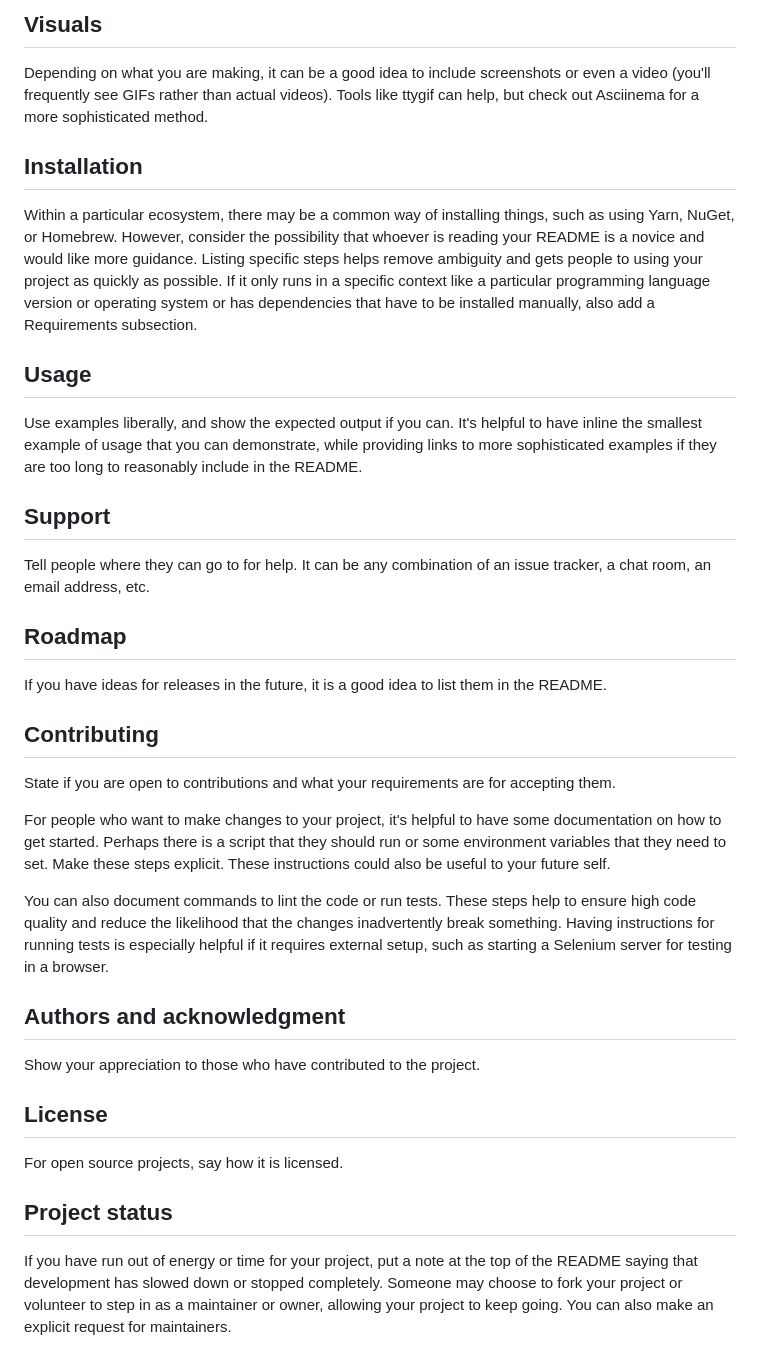
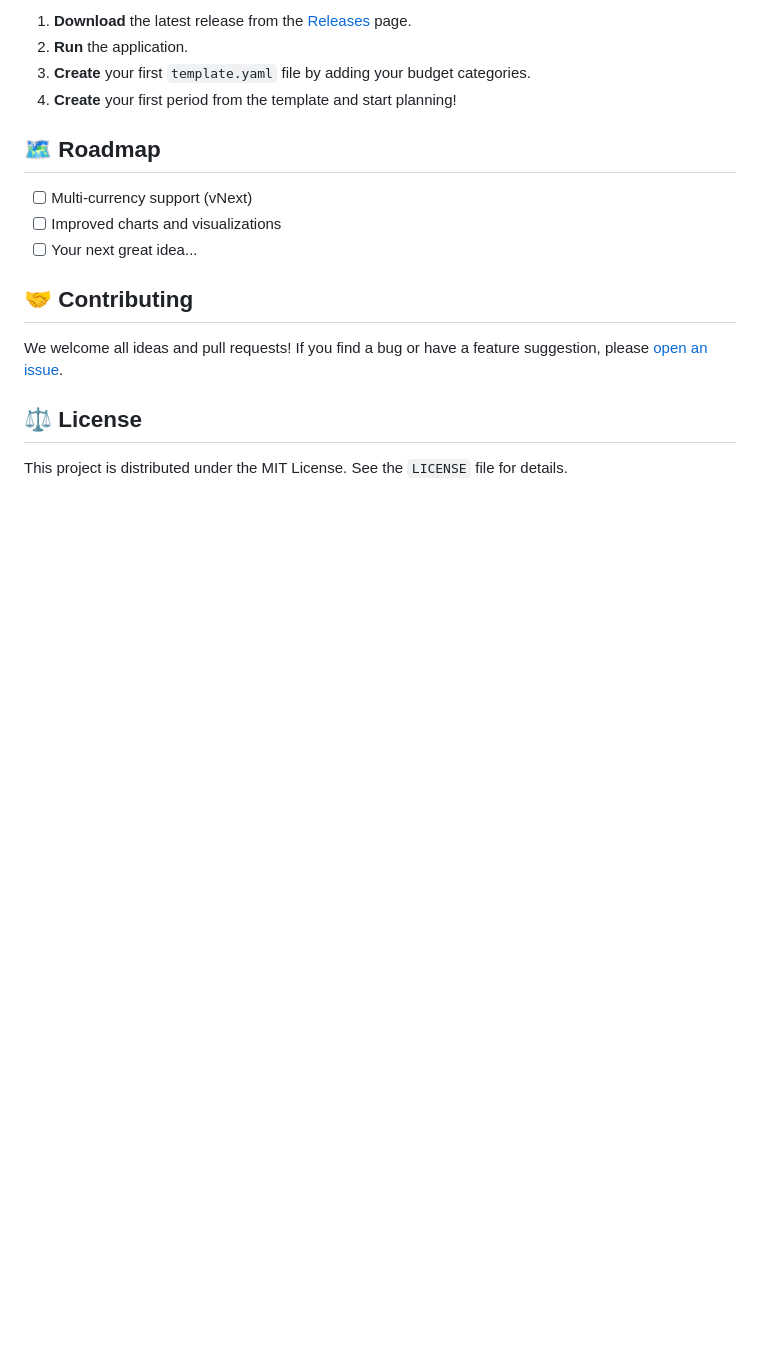
Before and after one commit to felements/flatplan, a Markdown page: README.md, the part around the change printed below. GitHub-like rendering; blank space fills up the shorter version.

```diff
--- a/README.md
+++ b/README.md
@@ -63,31 +71,19 @@ On some READMEs, you may see small images that convey metadata, such as whether
 
-## Visuals
-Depending on what you are making, it can be a good idea to include screenshots or even a video (you'll frequently see GIFs rather than actual videos). Tools like ttygif can help, but check out Asciinema for a more sophisticated method.
+1.  **Download** the latest release from the [Releases](https://github.com/YOUR_USERNAME/flatplan/releases) page.
+2.  **Run** the application.
+3.  **Create** your first `template.yaml` file by adding your budget categories.
+4.  **Create** your first period from the template and start planning!
 
-## Installation
-Within a particular ecosystem, there may be a common way of installing things, such as using Yarn, NuGet, or Homebrew. However, consider the possibility that whoever is reading your README is a novice and would like more guidance. Listing specific steps helps remove ambiguity and gets people to using your project as quickly as possible. If it only runs in a specific context like a particular programming language version or operating system or has dependencies that have to be installed manually, also add a Requirements subsection.
+## 🗺️ Roadmap
 
-## Usage
-Use examples liberally, and show the expected output if you can. It's helpful to have inline the smallest example of usage that you can demonstrate, while providing links to more sophisticated examples if they are too long to reasonably include in the README.
+* [ ] Multi-currency support (vNext)
+* [ ] Improved charts and visualizations
+* [ ] Your next great idea...
 
-## Support
-Tell people where they can go to for help. It can be any combination of an issue tracker, a chat room, an email address, etc.
+## 🤝 Contributing
 
-## Roadmap
-If you have ideas for releases in the future, it is a good idea to list them in the README.
+We welcome all ideas and pull requests! If you find a bug or have a feature suggestion, please [open an issue](https://github.com/YOUR_USERNAME/flatplan/issues).
 
-## Contributing
-State if you are open to contributions and what your requirements are for accepting them.
+## ⚖️ License
 
-For people who want to make changes to your project, it's helpful to have some documentation on how to get started. Perhaps there is a script that they should run or some environment variables that they need to set. Make these steps explicit. These instructions could also be useful to your future self.
-
-You can also document commands to lint the code or run tests. These steps help to ensure high code quality and reduce the likelihood that the changes inadvertently break something. Having instructions for running tests is especially helpful if it requires external setup, such as starting a Selenium server for testing in a browser.
-
-## Authors and acknowledgment
-Show your appreciation to those who have contributed to the project.
-
-## License
-For open source projects, say how it is licensed.
-
-## Project status
-If you have run out of energy or time for your project, put a note at the top of the README saying that development has slowed down or stopped completely. Someone may choose to fork your project or volunteer to step in as a maintainer or owner, allowing your project to keep going. You can also make an explicit request for maintainers.
+This project is distributed under the MIT License. See the `LICENSE` file for details.
```
Also changed, not shown: other parts of README.md (+47 -39 lines).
* * * * *
__What you are asked to do__
Retype the records above exactly, leaving every picture out of your copy.

__Solution to the exercise__
Before and after one commit to felements/flatplan, a Markdown page: README.md, the part around the change printed below. GitHub-like rendering; blank space fills up the shorter version.

```diff
--- a/README.md
+++ b/README.md
@@ -63,31 +71,19 @@ On some READMEs, you may see small images that convey metadata, such as whether
 
-## Visuals
-Depending on what you are making, it can be a good idea to include screenshots or even a video (you'll frequently see GIFs rather than actual videos). Tools like ttygif can help, but check out Asciinema for a more sophisticated method.
+1.  **Download** the latest release from the [Releases](https://github.com/YOUR_USERNAME/flatplan/releases) page.
+2.  **Run** the application.
+3.  **Create** your first `template.yaml` file by adding your budget categories.
+4.  **Create** your first period from the template and start planning!
 
-## Installation
-Within a particular ecosystem, there may be a common way of installing things, such as using Yarn, NuGet, or Homebrew. However, consider the possibility that whoever is reading your README is a novice and would like more guidance. Listing specific steps helps remove ambiguity and gets people to using your project as quickly as possible. If it only runs in a specific context like a particular programming language version or operating system or has dependencies that have to be installed manually, also add a Requirements subsection.
+## 🗺️ Roadmap
 
-## Usage
-Use examples liberally, and show the expected output if you can. It's helpful to have inline the smallest example of usage that you can demonstrate, while providing links to more sophisticated examples if they are too long to reasonably include in the README.
+* [ ] Multi-currency support (vNext)
+* [ ] Improved charts and visualizations
+* [ ] Your next great idea...
 
-## Support
-Tell people where they can go to for help. It can be any combination of an issue tracker, a chat room, an email address, etc.
+## 🤝 Contributing
 
-## Roadmap
-If you have ideas for releases in the future, it is a good idea to list them in the README.
+We welcome all ideas and pull requests! If you find a bug or have a feature suggestion, please [open an issue](https://github.com/YOUR_USERNAME/flatplan/issues).
 
-## Contributing
-State if you are open to contributions and what your requirements are for accepting them.
+## ⚖️ License
 
-For people who want to make changes to your project, it's helpful to have some documentation on how to get started. Perhaps there is a script that they should run or some environment variables that they need to set. Make these steps explicit. These instructions could also be useful to your future self.
-
-You can also document commands to lint the code or run tests. These steps help to ensure high code quality and reduce the likelihood that the changes inadvertently break something. Having instructions for running tests is especially helpful if it requires external setup, such as starting a Selenium server for testing in a browser.
-
-## Authors and acknowledgment
-Show your appreciation to those who have contributed to the project.
-
-## License
-For open source projects, say how it is licensed.
-
-## Project status
-If you have run out of energy or time for your project, put a note at the top of the README saying that development has slowed down or stopped completely. Someone may choose to fork your project or volunteer to step in as a maintainer or owner, allowing your project to keep going. You can also make an explicit request for maintainers.
+This project is distributed under the MIT License. See the `LICENSE` file for details.
```
Also changed, not shown: other parts of README.md (+47 -39 lines).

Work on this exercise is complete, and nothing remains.